One of the reasons this New York money-center bank backed away is they didn't know us well enough. By the time they found out more about us through their due diligence, they decided that we were riskier than they wanted a client to be. It didn't bother Fleet. Fleet knew us.
We had gone with this bank because they were quoting rates that were much cheaper than Fleet's. Perhaps we should have understood what banking relationships are all about and recognized that we hadn't done business with this bank before.
I said I would never bank with them again. I have since calmed down and made a courtesy call to that bank and have begun to see if we can rebuild the relationship. It's important that you have fairly broad-based banking relationships..
Do you see commercial banks closing in on investment banks' business?
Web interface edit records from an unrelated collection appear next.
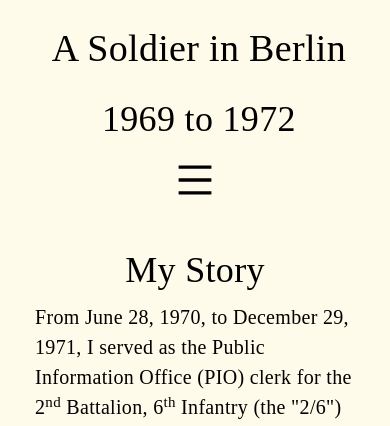
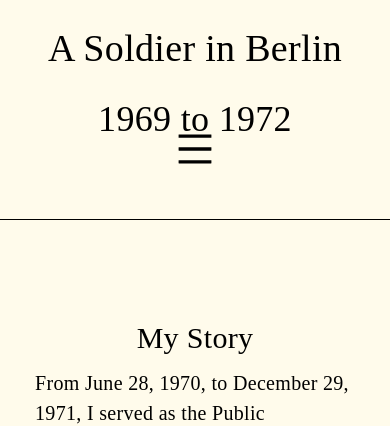
Before and after one commit to lawrencemaloney/armyyears, a React (Create React App) app: page / in a window 390 px wide. Shown: the top 426 px of the page. Built offline with nearby package versions, Linux system fonts and the light colour scheme; the HTML template or start-up script is replaced by a standard one.

Commit message:
Next iPhone update

```diff
--- a/src/Components/Header.js
+++ b/src/Components/Header.js
@@ -13,35 +13,45 @@ function Header() {
   return (
     <>
 
-      <div className='fixed  top-0 left-0 right-0 m-0 w-[95vw] ml-[2vw] bg-amber-50 lg:h-[185px] w-[98vw] justify-center  ml-[1vw] z-[1000] lg:space-x-36 flex text-center'>
+      <div className='fixed top-0 left-0 right-0 m-0 h-[220px] w-[100vw] md:ml-[2vw] bg-amber-50  justify-center border-b	border-black  md:ml-[1vw] z-[100] md:w-[95vw]  lg:h-[210px] lg:space-x-36 flex text-center'>
         <img
-          className='hidden  w-[60px] h-[62px]  lg:block '
+          className=' hidden w-[80px] h-[86px]  absolute left-16 top-12 '
           src='images/6thINfnatryPin.gif'
           height={60}
           width={60}
           alt={"Pin"}
         />
 
-        <h1 className=' text-[38px] lg:text-[42px]  items-center max-w-[85vw] lg:max-w-[35vw] mt-5'>
+        <h1 className=' text-[38px] mt-5 absolute right-[50%] translate-x-[50%] flex-col w-[100%]  xl:text-[56px] '>
           A Soldier in Berlin <p className='text-[36px] mt-[15px]'>1969 to 1972</p>
         </h1>
         <img
-          className='hidden  w-[60px] h-[62px]  lg:block '
+          className='hidden w-[80px] h-[86px] lg:flex  absolute right-16 top-12 '
           src='images/6thINfnatryPin.gif'
           height={60}
           width={60}
           alt={"Pin"}
         />
+
+          <div className="  absolute top-32 md:right-16 md:top-12  cursor-pointer z-100 lg:hidden	 ">
+
+          <AiOutlineMenu className="h-[42px] w-[42px]"  onClick={showMenu}>
+          </AiOutlineMenu>
+          </div>
       </div>
 
 
-    <div className='fixed  top-[135px] left-0 right-0 m-0 bg-[#fdf5e6]    '>
+
+      <MenuItems showMenu={showMenu} active={active}/>
+
+
+    <div className='fixed  top-[210px] left-0 right-0 m-0 bg-[#fdf5e6]    '>
 
     <nav>
-        <ul className='hidden h-[55px]  fixed top-[185px] border w-[95vw] ml-[2.5vw] border-black gap-x-1  p-[2px] bg-amber-50 text-[22px]  italic justify-center z-[1000] items-center lg:flex lg:text-[26px]'>
+        <ul className='hidden h-[55px]  fixed  border w-[95vw] ml-[2.5vw] border-black gap-x-1 space-x-10 p-[2px] bg-amber-50 text-[22px]  italic justify-center z-[1000] items-center lg:flex lg:text-[26px]'>
 
 
-          <li className=' hover:text-black  hover:scale-[1.25]'>
+          <li className=' hover:text-black   hover:scale-[1.25]'>
             <Link to='/Home'>Home</Link>
           </li>
           <li className=' hover:text-black  hover:scale-[1.25]'>
@@ -61,7 +71,7 @@ function Header() {
             <Link to='/About'>About</Link>
           </li>
         </ul>
-        <MenuItems showMenu={showMenu} active={active}/>
+
       </nav>
 
 
--- a/src/Components/MenuItems.js
+++ b/src/Components/MenuItems.js
@@ -7,20 +7,7 @@ function MenuItems({showMenu, active}) {
   return (
     <>
 
-{/* <AiOutlineClose className="h-[42px] w-[42px]"  onClick={showMenu}></AiOutlineClose> */}
-
-
-{/* <AiOutlineMenu className="h-[32px] w-[32px] cursor-pointer"  onClick={showMenu}></AiOutlineMenu> */}
-
-<div className="absolute left-[50%] top-[45px]  cursor-pointer	-translate-x-1/2	-translate-y-1/2 ">
-
-<AiOutlineMenu className="h-[42px] w-[42px]"  onClick={showMenu}>
-  </AiOutlineMenu>
-</div>
-
-
-
-        <ul className={active ?'fixed z-20 top-[225px] w-[22ch] h-[55vh] flex-col left-1/2 bg-zinc-700/90 text-center	rounded  text-[32px]	 -translate-x-1/2	  md:hidden ' : 'hidden' }>
+        <ul className={active ?'fixed z-20 top-[225px] w-[22ch] h-[55vh] flex-col left-1/2 bg-zinc-700/90 text-center	rounded  text-[32px] 	 -translate-x-1/2	  lg:hidden ' : 'hidden' }>
 
           <li className=' hover:scale-[1.25] 	 text-white m-4  '>
             <Link to='/Home'>Home</Link>
--- a/src/Pages/Home.js
+++ b/src/Pages/Home.js
@@ -6,8 +6,8 @@ import Collapsible from "../Components/Collapsible";
 function BackStory() {
   return (
     <>
-      <div className='  mt-[250px] mx-auto  flex flex-col items-center '>
-        <h1 className=' text-center text-4xl  mb-3'>My Story</h1>
+      <div className='  mt-[320px] mx-auto  flex flex-col items-center '>
+        <h1 className=' text-center text-3xl md:text-4xl  mb-3'>My Story</h1>
 
         <p className=' text-[20px] max-w-[32ch] sm:text-[28px] sm:max-w-[40ch]  lg:max-w-[64ch] '>
           From June 28, 1970, to December 29, 1971, I served as the Public Information Office
```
McLACHLAN: On the lending side, commercial banks are very much like investment banks today. The big difference is, and maybe Chase or some of the New York banks are different, that most commercial banks don't think like an investment bank.
Investment bankers think more like businessmen. They're less risk-averse than a commercial banker is. Some of the commercial banks are trying to change, but they don't have the reputation yet. Unless they're bringing a product that is unique to them, they really don't have a lot more to offer than an investment bank does.
What is most important for Genzyme in an investment bank?
McLACHLAN: Understanding what's going on in the industry and working with us to help build the company. You don't raise capital all the time, and frankly, when it gets time to raise capital your relationship with the bank becomes somewhat adversarial. Even though they represent you, the transaction very often becomes more important than the relationship. You have to be a little careful.
Why did Genzyme select Credit Suisse First Boston for its recent equity issues?
McLACHLAN: They presented to us a methodology for financing the company which was very intriguing, using classes of stock, which has never been done before in the biotech industry. Because of that recommendation, along with the fact that CSFB is a bulge-bracket bank, we felt that we were reaching the stage where we needed broader banking capabilities.
At your request, Nasdaq recently suspended trading of shares of Genzyme's tissue repair division during a Food and Drug Administration hearing. Why take this unusual step?
McLACHLAN: The thinking behind it is that these public hearings are covered by news reporters who generally are ignorant of the specific issue before the FDA panel. We said it doesn't make sense to have the stock reacting to news that's incomplete at best and in some cases erroneous.